It is tempting to put off putting in the dollars. Many people open a HSA and think they will fund it next week, or next month. But you can’t get a tax break if you put money into the account after you have fallen ill, or suffered an injury. Even if you cannot put much money into the account at the beginning, maximize your health savings account and start funding it or miss out.
2. Minimize Your Costs, Don’t Burn Through the Deductible
Many people think the way to deal with an HSA is to use the money as quickly as possible in order to meet the deductible. But this can be a mistake, and you end up using money that comes from your pocket that could otherwise have been saved. Look at how you can minimize the costs of health care rather than try to reach the deductible in double-quick time.
3. Move Your Money If Necessary
If your employer sets up an HSA along with your high-deductible health insurance plan you don’t have to keep the money in the same account. If you prefer, you can move it to an HSA of your own choosing. You have control over where your money goes.
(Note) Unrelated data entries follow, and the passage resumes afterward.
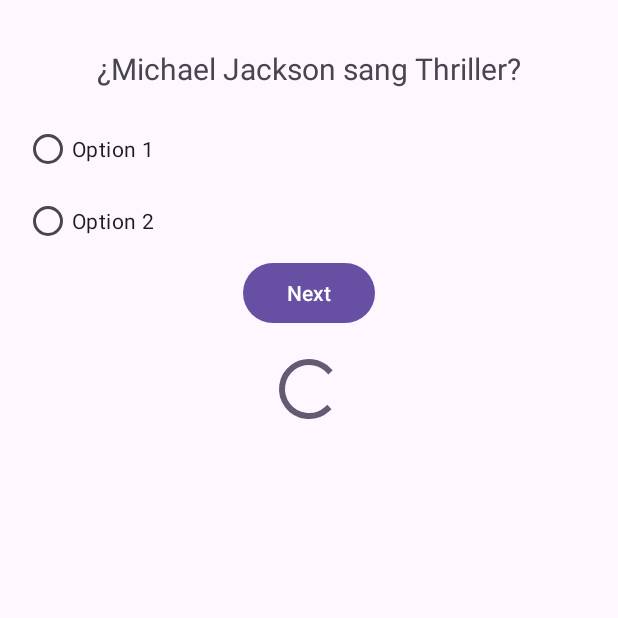
After one commit to maferpinazocode/Parcial_PDM, an Android app: the fragment QuestionFragment shown on its own in the app's theme, on a phone screen of 412 x 824 dp, the top half of it. The commit adds this screen. Run offline under Robolectric (Android 15) with nearby library versions, the phone set to English and light mode, and no system bars.

Commit message:
We have created the QuestionFragment, where we added some questions and define the views. Meanwhile, in the layout fragment_question, it shows the questions with different answers options. Now we need to add the action for the new AnswerFragment class.

```diff
--- /dev/null
+++ b/AppParcial/app/src/main/java/com/example/questionsanswers/QuestionFragment.kt
@@ -0,0 +1,33 @@
+package com.example.questionsanswers
+
+import android.os.Bundle
+import androidx.fragment.app.Fragment
+import android.view.View
+import android.widget.Button
+import android.widget.RadioGroup
+import android.widget.TextView
+import androidx.navigation.fragment.findNavController
+
+class QuestionFragment : Fragment(R.layout.fragment_question) {
+    private var currentQuestionIndex = 0
+    private val questions = listOf(
+        "¿Michael Jackson sang Thriller?",
+        "¿Who was the president of the United States in 2020?",
+        "¿Where is the Koala from?"
+    )
+
+    override fun onViewCreated(view: View, savedInstanceState: Bundle?) {
+        super.onViewCreated(view, savedInstanceState)
+        val questionTextView: TextView = view.findViewById(R.id.questionTextView)
+        val optionsRadioGroup: RadioGroup = view.findViewById(R.id.optionsRadioGroup)
+        val nextButton: Button = view.findViewById(R.id.nextButton)
+
+        // Set first question
+        questionTextView.text = questions[currentQuestionIndex]
+
+        nextButton.setOnClickListener {
+            // Navigate to AnswerFragment to see if the answer is correct
+            findNavController().navigate(R.id.action_questionFragment_to_answerFragment)
+        }
+    }
+}
--- /dev/null
+++ b/AppParcial/app/src/main/res/layout/fragment_question.xml
@@ -0,0 +1,50 @@
+<?xml version="1.0" encoding="utf-8"?>
+<LinearLayout xmlns:android="http://schemas.android.com/apk/res/android"
+android:orientation="vertical"
+android:layout_width="match_parent"
+android:layout_height="match_parent"
+android:padding="16dp">
+
+<TextView
+    android:id="@+id/questionTextView"
+    android:layout_width="wrap_content"
+    android:layout_height="wrap_content"
+    android:text="@string/question_text"
+    android:textSize="20sp"
+    android:layout_gravity="center_horizontal"
+    android:padding="16dp" />
+
+<RadioGroup
+    android:id="@+id/optionsRadioGroup"
+    android:layout_width="match_parent"
+    android:layout_height="wrap_content"
+    android:orientation="vertical">
+
+    <RadioButton
+        android:id="@+id/option1"
+        android:layout_width="wrap_content"
+        android:layout_height="wrap_content"
+        android:text="@string/first_option" />
+
+    <RadioButton
+        android:id="@+id/option2"
+        android:layout_width="wrap_content"
+        android:layout_height="wrap_content"
+        android:text="@string/second_option" />
+
+
+</RadioGroup>
+
+<Button
+    android:id="@+id/nextButton"
+    android:layout_width="wrap_content"
+    android:layout_height="wrap_content"
+    android:text="@string/next_text"
+    android:layout_gravity="center_horizontal" />
+
+<ProgressBar
+    android:id="@+id/progressBar"
+    android:layout_width="match_parent"
+    android:layout_height="wrap_content"
+    android:layout_marginTop="16dp" />
+</LinearLayout>
--- a/AppParcial/app/src/main/res/layout/fragment_welcome.xml
+++ b/AppParcial/app/src/main/res/layout/fragment_welcome.xml
@@ -10,7 +10,7 @@
         android:id="@+id/welcomeText"
         android:layout_width="wrap_content"
         android:layout_height="wrap_content"
-        android:text="Welcome to the Quiz Game!"
+        android:text="@string/welcome_text"
         android:textSize="24sp"
         android:textAlignment="center" />
 
@@ -18,5 +18,5 @@
         android:id="@+id/startButton"
         android:layout_width="wrap_content"
         android:layout_height="wrap_content"
-        android:text="Start Game" />
+        android:text="@string/start_text" />
 </LinearLayout>
--- a/AppParcial/app/src/main/res/values/strings.xml
+++ b/AppParcial/app/src/main/res/values/strings.xml
@@ -2,4 +2,10 @@
     <string name="app_name">QuestionsAnswers</string>
     <!-- TODO: Remove or change this placeholder text -->
     <string name="hello_blank_fragment">Hello blank fragment</string>
+    <string name="welcome_text">Welcome to the Quiz Game!</string>
+    <string name="start_text">Start Game</string>
+    <string name="question_text">Sample Question</string>
+    <string name="first_option">Option 1</string>
+    <string name="second_option">Option 2</string>
+    <string name="next_text">Next</string>
 </resources>
```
If you transfer it to a non-HSA account, however, there will be penalties.
4. Did You Consider Investing?
If you are healthy and your money in the HSA is just sitting there, you can use the account as an investment fund. Not all HSAs are simple savings accounts. With some you can invest in mutual funds and therefore raise the value of your savings. Remember that with the tax-free benefits it is a good way to invest when you have the choice of being able to build up a balance.
5. Name Your Beneficiary
What happens to your hard-earned and hard-saved cash if the unthinkable happens and you pass away without naming a beneficiary? The money gets tied up in the courts and, at worst, your loved ones don’t see any of it. Name your beneficiary as soon as you put money into the account.
6. Find Out About Wellness Programs
In order to enhance the wellbeing of their employees, many companies run wellness programs and incentives that pay money into HSAs in exchange for participating in a series of physicals, or signing up for a healthy living plan. See what your company offers and it could benefit your health and your HSA balance.
7. Pay Attention to Your Doctor’s Billing
Even when you are paying your own money for health care your doctor still needs to bill your insurer. If not, the money won’t go towards the deductible and this is a big mistake.
HSAs bring big benefits. By looking at how well you are using yours, you can make a big difference to your finances this year.